On the 7th, Russian satellite network quoted the British Daily Telegraph as saying that the youth soldiers in Edinburgh, South Australia, were ordered to take turns to stand guard, check the toilet and record the details of the toilet when other soldiers are in the toilet.
In the face of this demand, soldiers angrily protested that the demand was a “blatant attempt to deprive them of dignity and demean them”. According to the report, the data will also be added to the confidential 22-page Australian Ministry of Defense’s “Poo/Wee” operation log.
According to the report, after the incident was exposed, a commander in the barracks ordered the destruction of the log. However, the report also mentioned that the log was taken out of the base in private to find out what the soldiers had suffered from harassment and bullying.
In response to the incident, the Russian satellite network mentioned that an Australian Defence Force spokesman said that they were not aware of the log and said that “the matter will be investigated”.

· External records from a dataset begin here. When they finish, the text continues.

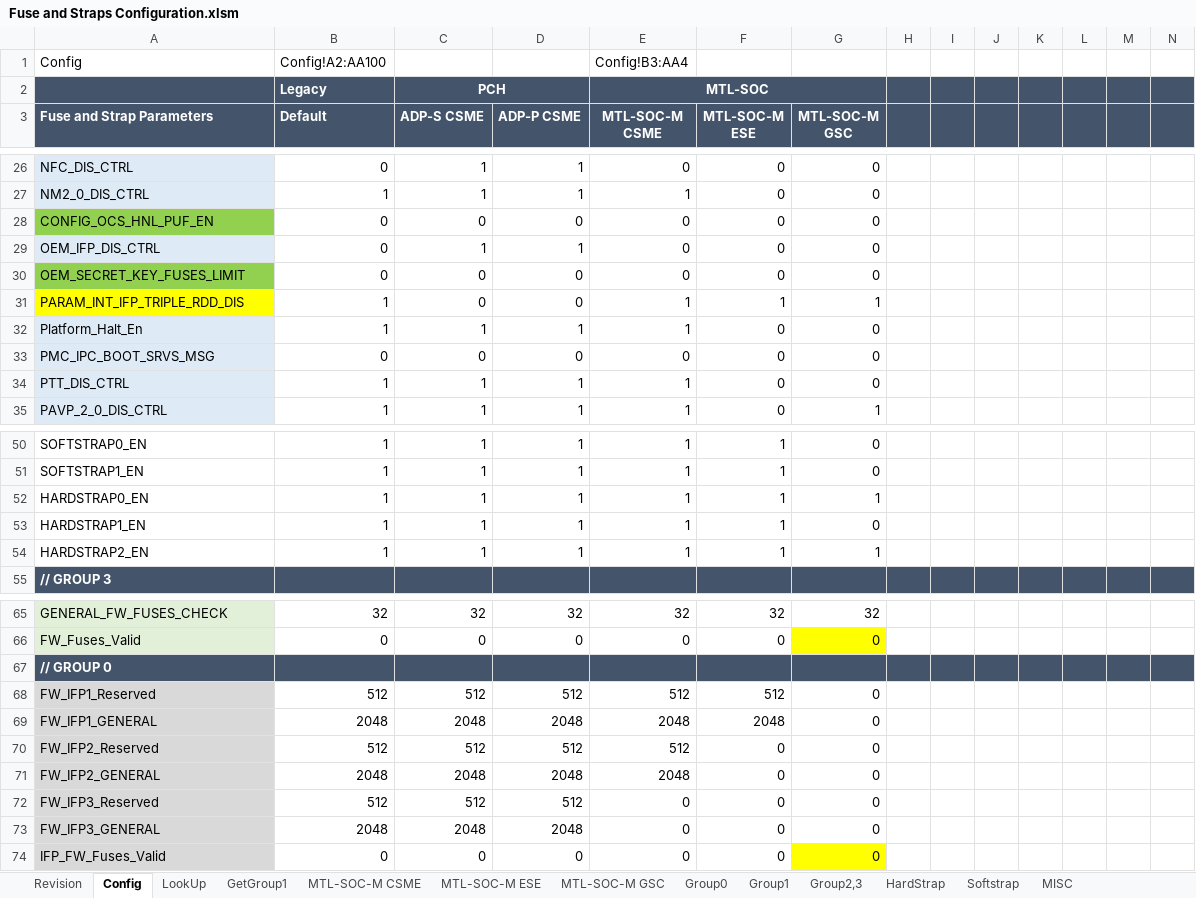
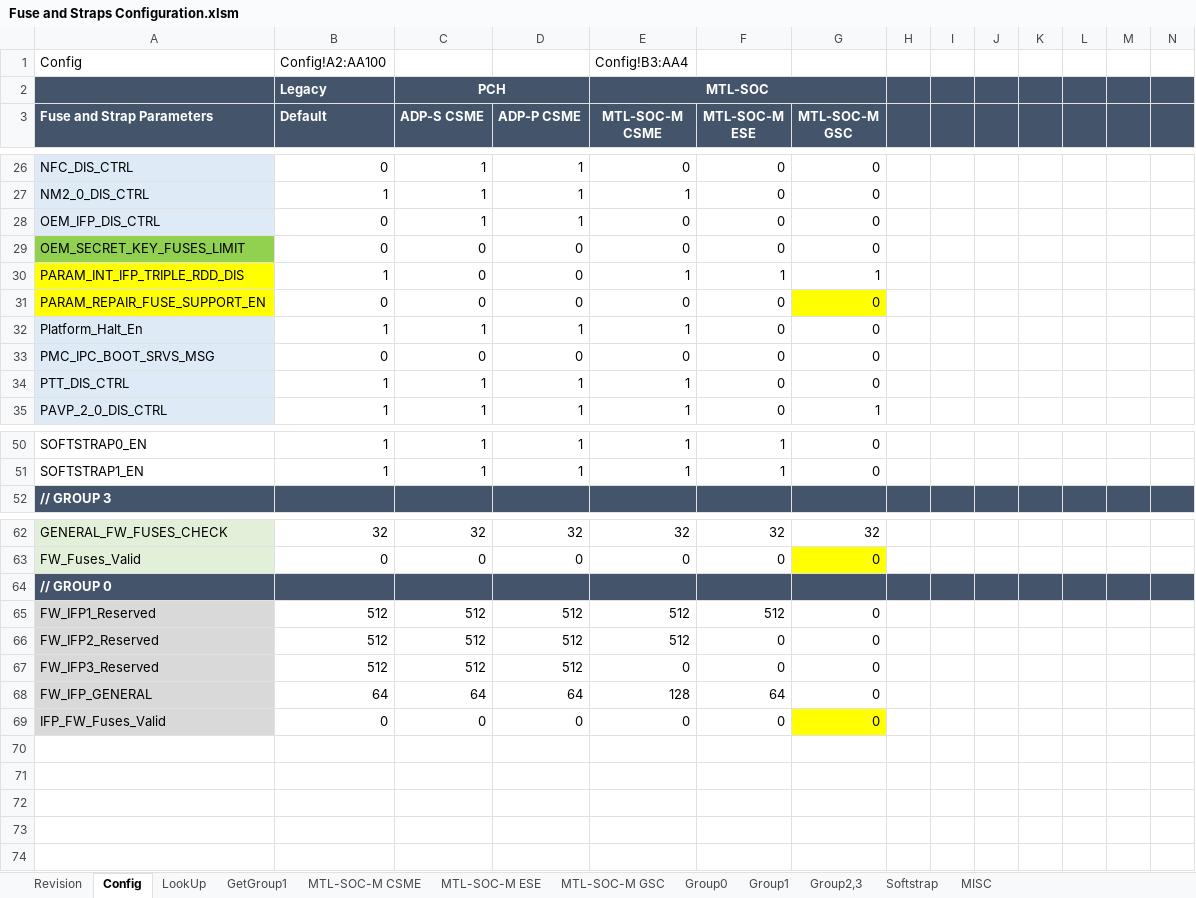
Before and after one commit to jasonx-tsao/exp_vtb, an Excel workbook: ArchSpecs/Working/Fuse and Straps Configuration.xlsm, sheet Config, drawn as a sheet; only a part is shown, gaps mark what is left out; values as stored, in another font and other column widths than the file's, no borders; conditional formats not drawn; removed rows and columns are numbered as before the commit, all else as after; rows hold the shown columns only; the diff names each change by its address in the sheet, - before the commit and + after, or states it on an @@ line.

Commit message:
Add new parameter for repair fuse support. Remove hardstrap and triplication fuse parameter to sync with INT_IFP_TRIPLE_RDD_DIS
[git-p4: depot-paths = "//depot/projects/coe/CSME/": change = 784374]

```diff
--- a/ArchSpecs/Working/Fuse and Straps Configuration.xlsm (sheet Config)
+++ b/ArchSpecs/Working/Fuse and Straps Configuration.xlsm (sheet Config)
-sheet tab: HardStrap
-row 28: CONFIG_OCS_HNL_PUF_EN | 0 | 0 | 0 | 0 | 0 | 0
+row 31: PARAM_REPAIR_FUSE_SUPPORT_EN | 0 | 0 | 0 | 0 | 0 | 0
-row 52: HARDSTRAP0_EN | 1 | 1 | 1 | 1 | 1 | 1
-row 53: HARDSTRAP1_EN | 1 | 1 | 1 | 1 | 1 | 0
-row 54: HARDSTRAP2_EN | 1 | 1 | 1 | 1 | 1 | 1
-row 69: FW_IFP1_GENERAL | 2048 | 2048 | 2048 | 2048 | 2048 | 0
-row 71: FW_IFP2_GENERAL | 2048 | 2048 | 2048 | 2048 | 0 | 0
-row 73: FW_IFP3_GENERAL | 2048 | 2048 | 2048 | 0 | 0 | 0
+row 68: FW_IFP_GENERAL | 64 | 64 | 64 | 128 | 64 | 0
```
Also changed, not shown: sheet LookUp, sheet Group1, sheet MTL-SOC-M ESE, sheet MTL-SOC-M CSME, sheet MTL-SOC-M GSC, sheet GetGroup1, 2 more sheets, formulas that keep their value, charts or pictures.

Recently, suicides have been frequent among Australian soldiers. The Australian Broadcasting Corporation reported on the 6th that in the nearly 20 years since the U.S. invasion of Afghanistan, at least 500 Australian soldiers have committed suicide, more than 10 times the number of Australian soldiers killed in Afghanistan.
In the past two months, there have been frequent suicides in the Australian army, including at least 10 ex-soldiers. The analysis believes that in addition to the bureaucratic delay in the payment of subsidies, the investigation and follow-up of the Australian army’s abuse of civilians in Afghanistan are also one of the “key sources of pressure”.
Earlier, according to media reports, on the 19th of last month, the Australian military released an investigation report of the country’s troops in Afghanistan, confirming that Australian soldiers are suspected of being involved in the killing of prisoners and civilians in Afghanistan.
The report conducted a four-year investigation into whether Australian soldiers on duty in Afghanistan were suspected of war crimes from 2005 to 2016. It found that 25 active and former special forces soldiers were suspected of participating in 23 illegal killings in Afghanistan and covering up crimes. In these incidents, a total of 39 innocent civilians and prisoners were killed and 2 others were ill-treated.